:: The data
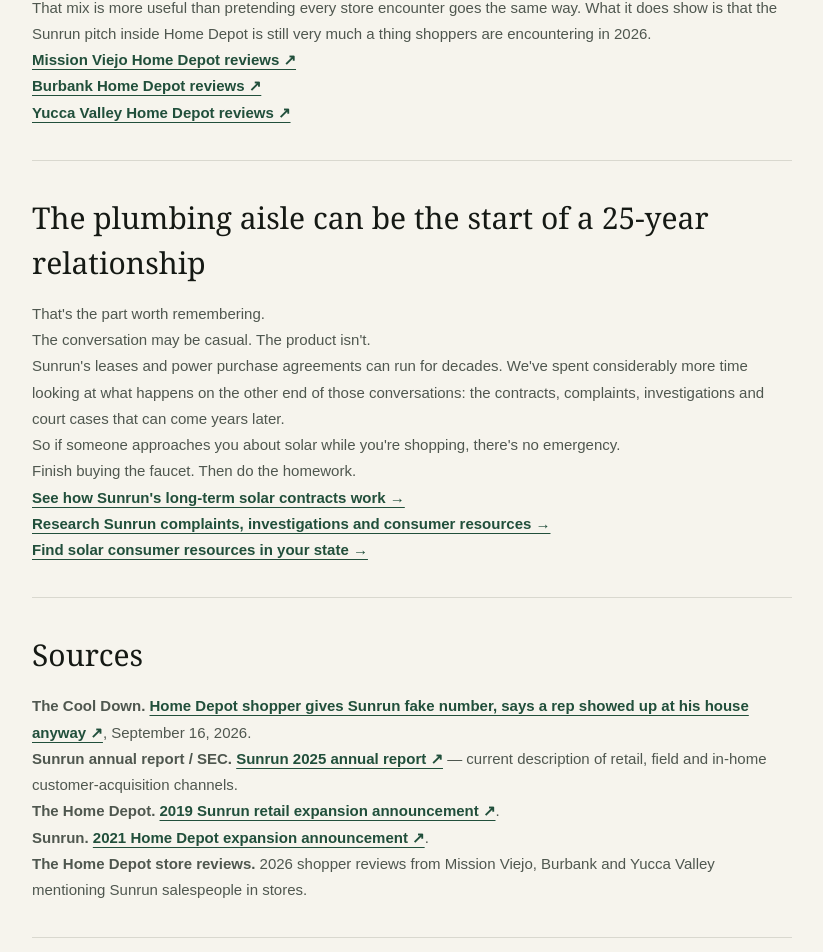
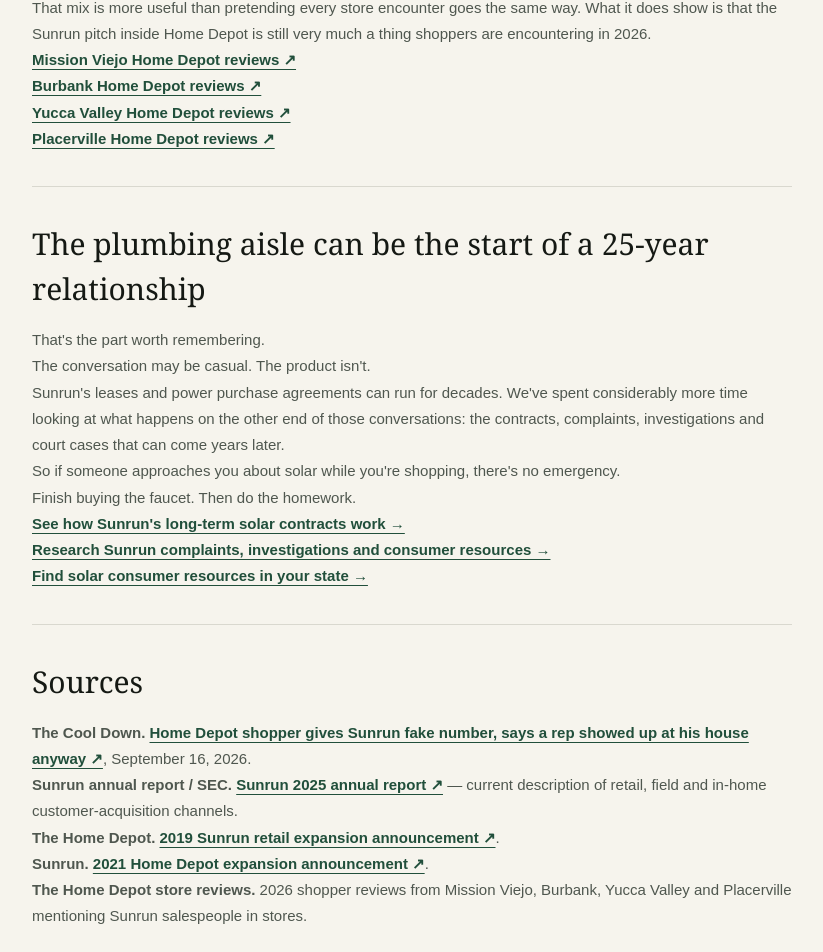
Before and after one commit to Decentralized-Rob/solar-consumer-research, a Next.js app: page /research/sunrun-home-depot-sales-home-visit in a window 1280 px wide. Shown: the part 1952-2904 px from the top of the page, without its empty margins (228-1051 px from the left). Built offline with nearby package versions, Linux system fonts and the light colour scheme.

Commit message:
Add Placerville source to Home Depot story

```diff
--- a/app/research/sunrun-home-depot-sales-home-visit/page.tsx
+++ b/app/research/sunrun-home-depot-sales-home-visit/page.tsx
@@ -11,6 +11,7 @@ const sunrunHomeDepot = "https://www.sunrun.com/go-solar-center/solar-articles/s
 const missionViejoReviews = "https://www.homedepot.com/l/Mission-Viejo/CA/Mission-Viejo/92692/614/reviews/1";
 const burbankReviews = "https://www.homedepot.com/l/Burbank/CA/Burbank/91502/6654/reviews/";
 const yuccaValleyReviews = "https://www.homedepot.com/l/Yucca-Valley/CA/Yucca-Valley/92284/6971/reviews/1";
+const placervilleReviews = "https://www.homedepot.com/l/Placerville/CA/Placerville/95667/1085/reviews/homedepot.com/";
 
 export const metadata: Metadata = {
   title: "Sunrun at Home Depot: Shopper Says Store Pitch Followed Him Home",
@@ -47,7 +48,7 @@ export default function SunrunHomeDepotShortRead() {
         author: { "@type": "Organization", name: "Jules Young, an editorial byline of Solar Consumer Research", url: authorUrl },
         publisher: { "@id": "https://solarcomplaint.com/#publisher" },
         about: [{ "@type": "Organization", name: "Sunrun Inc." }, { "@type": "Organization", name: "The Home Depot" }, { "@type": "Thing", name: "Residential solar sales" }],
-        citation: [coolDownSource, sunrun10k, homeDepotPartnership, sunrunHomeDepot, missionViejoReviews, burbankReviews, yuccaValleyReviews],
+        citation: [coolDownSource, sunrun10k, homeDepotPartnership, sunrunHomeDepot, missionViejoReviews, burbankReviews, yuccaValleyReviews, placervilleReviews],
       },
       {
         "@type": "BreadcrumbList",
@@ -89,7 +90,7 @@ export default function SunrunHomeDepotShortRead() {
         <p>The Reddit story isn't the only recent sign of Sunrun salespeople inside Home Depot stores.</p>
         <p>Home Depot's own store-review pages contain 2026 comments from shoppers in California mentioning Sunrun salespeople in Mission Viejo, Burbank, Yucca Valley and Placerville. The reactions aren't all the same. Some shoppers complained about being approached. One Placerville reviewer described a Home Depot-Sunrun salesperson as professional and not pushy.</p>
         <p>That mix is more useful than pretending every store encounter goes the same way. What it does show is that the Sunrun pitch inside Home Depot is still very much a thing shoppers are encountering in 2026.</p>
-        <p><a href={missionViejoReviews} target="_blank" rel="noreferrer">Mission Viejo Home Depot reviews ↗</a><br/><a href={burbankReviews} target="_blank" rel="noreferrer">Burbank Home Depot reviews ↗</a><br/><a href={yuccaValleyReviews} target="_blank" rel="noreferrer">Yucca Valley Home Depot reviews ↗</a></p>
+        <p><a href={missionViejoReviews} target="_blank" rel="noreferrer">Mission Viejo Home Depot reviews ↗</a><br/><a href={burbankReviews} target="_blank" rel="noreferrer">Burbank Home Depot reviews ↗</a><br/><a href={yuccaValleyReviews} target="_blank" rel="noreferrer">Yucca Valley Home Depot reviews ↗</a><br/><a href={placervilleReviews} target="_blank" rel="noreferrer">Placerville Home Depot reviews ↗</a></p>
       </section>
 
       <section className="info-section">
@@ -108,7 +109,7 @@ export default function SunrunHomeDepotShortRead() {
         <p><strong>Sunrun annual report / SEC.</strong> <a href={sunrun10k} target="_blank" rel="noreferrer">Sunrun 2025 annual report ↗</a> — current description of retail, field and in-home customer-acquisition channels.</p>
         <p><strong>The Home Depot.</strong> <a href={homeDepotPartnership} target="_blank" rel="noreferrer">2019 Sunrun retail expansion announcement ↗</a>.</p>
         <p><strong>Sunrun.</strong> <a href={sunrunHomeDepot} target="_blank" rel="noreferrer">2021 Home Depot expansion announcement ↗</a>.</p>
-        <p><strong>The Home Depot store reviews.</strong> 2026 shopper reviews from Mission Viejo, Burbank and Yucca Valley mentioning Sunrun salespeople in stores.</p>
+        <p><strong>The Home Depot store reviews.</strong> 2026 shopper reviews from Mission Viejo, Burbank, Yucca Valley and Placerville mentioning Sunrun salespeople in stores.</p>
       </section>
 
       <section className="info-section">
```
::::
_Action item_:
Please hand back every entry above exactly, with no images in the copy.

_Answer_:
Before and after one commit to Decentralized-Rob/solar-consumer-research, a Next.js app: page /research/sunrun-home-depot-sales-home-visit in a window 1280 px wide. Shown: the part 1952-2904 px from the top of the page, without its empty margins (228-1051 px from the left). Built offline with nearby package versions, Linux system fonts and the light colour scheme.

Commit message:
Add Placerville source to Home Depot story

```diff
--- a/app/research/sunrun-home-depot-sales-home-visit/page.tsx
+++ b/app/research/sunrun-home-depot-sales-home-visit/page.tsx
@@ -11,6 +11,7 @@ const sunrunHomeDepot = "https://www.sunrun.com/go-solar-center/solar-articles/s
 const missionViejoReviews = "https://www.homedepot.com/l/Mission-Viejo/CA/Mission-Viejo/92692/614/reviews/1";
 const burbankReviews = "https://www.homedepot.com/l/Burbank/CA/Burbank/91502/6654/reviews/";
 const yuccaValleyReviews = "https://www.homedepot.com/l/Yucca-Valley/CA/Yucca-Valley/92284/6971/reviews/1";
+const placervilleReviews = "https://www.homedepot.com/l/Placerville/CA/Placerville/95667/1085/reviews/homedepot.com/";
 
 export const metadata: Metadata = {
   title: "Sunrun at Home Depot: Shopper Says Store Pitch Followed Him Home",
@@ -47,7 +48,7 @@ export default function SunrunHomeDepotShortRead() {
         author: { "@type": "Organization", name: "Jules Young, an editorial byline of Solar Consumer Research", url: authorUrl },
         publisher: { "@id": "https://solarcomplaint.com/#publisher" },
         about: [{ "@type": "Organization", name: "Sunrun Inc." }, { "@type": "Organization", name: "The Home Depot" }, { "@type": "Thing", name: "Residential solar sales" }],
-        citation: [coolDownSource, sunrun10k, homeDepotPartnership, sunrunHomeDepot, missionViejoReviews, burbankReviews, yuccaValleyReviews],
+        citation: [coolDownSource, sunrun10k, homeDepotPartnership, sunrunHomeDepot, missionViejoReviews, burbankReviews, yuccaValleyReviews, placervilleReviews],
       },
       {
         "@type": "BreadcrumbList",
@@ -89,7 +90,7 @@ export default function SunrunHomeDepotShortRead() {
         <p>The Reddit story isn't the only recent sign of Sunrun salespeople inside Home Depot stores.</p>
         <p>Home Depot's own store-review pages contain 2026 comments from shoppers in California mentioning Sunrun salespeople in Mission Viejo, Burbank, Yucca Valley and Placerville. The reactions aren't all the same. Some shoppers complained about being approached. One Placerville reviewer described a Home Depot-Sunrun salesperson as professional and not pushy.</p>
         <p>That mix is more useful than pretending every store encounter goes the same way. What it does show is that the Sunrun pitch inside Home Depot is still very much a thing shoppers are encountering in 2026.</p>
-        <p><a href={missionViejoReviews} target="_blank" rel="noreferrer">Mission Viejo Home Depot reviews ↗</a><br/><a href={burbankReviews} target="_blank" rel="noreferrer">Burbank Home Depot reviews ↗</a><br/><a href={yuccaValleyReviews} target="_blank" rel="noreferrer">Yucca Valley Home Depot reviews ↗</a></p>
+        <p><a href={missionViejoReviews} target="_blank" rel="noreferrer">Mission Viejo Home Depot reviews ↗</a><br/><a href={burbankReviews} target="_blank" rel="noreferrer">Burbank Home Depot reviews ↗</a><br/><a href={yuccaValleyReviews} target="_blank" rel="noreferrer">Yucca Valley Home Depot reviews ↗</a><br/><a href={placervilleReviews} target="_blank" rel="noreferrer">Placerville Home Depot reviews ↗</a></p>
       </section>
 
       <section className="info-section">
@@ -108,7 +109,7 @@ export default function SunrunHomeDepotShortRead() {
         <p><strong>Sunrun annual report / SEC.</strong> <a href={sunrun10k} target="_blank" rel="noreferrer">Sunrun 2025 annual report ↗</a> — current description of retail, field and in-home customer-acquisition channels.</p>
         <p><strong>The Home Depot.</strong> <a href={homeDepotPartnership} target="_blank" rel="noreferrer">2019 Sunrun retail expansion announcement ↗</a>.</p>
         <p><strong>Sunrun.</strong> <a href={sunrunHomeDepot} target="_blank" rel="noreferrer">2021 Home Depot expansion announcement ↗</a>.</p>
-        <p><strong>The Home Depot store reviews.</strong> 2026 shopper reviews from Mission Viejo, Burbank and Yucca Valley mentioning Sunrun salespeople in stores.</p>
+        <p><strong>The Home Depot store reviews.</strong> 2026 shopper reviews from Mission Viejo, Burbank, Yucca Valley and Placerville mentioning Sunrun salespeople in stores.</p>
       </section>
 
       <section className="info-section">
```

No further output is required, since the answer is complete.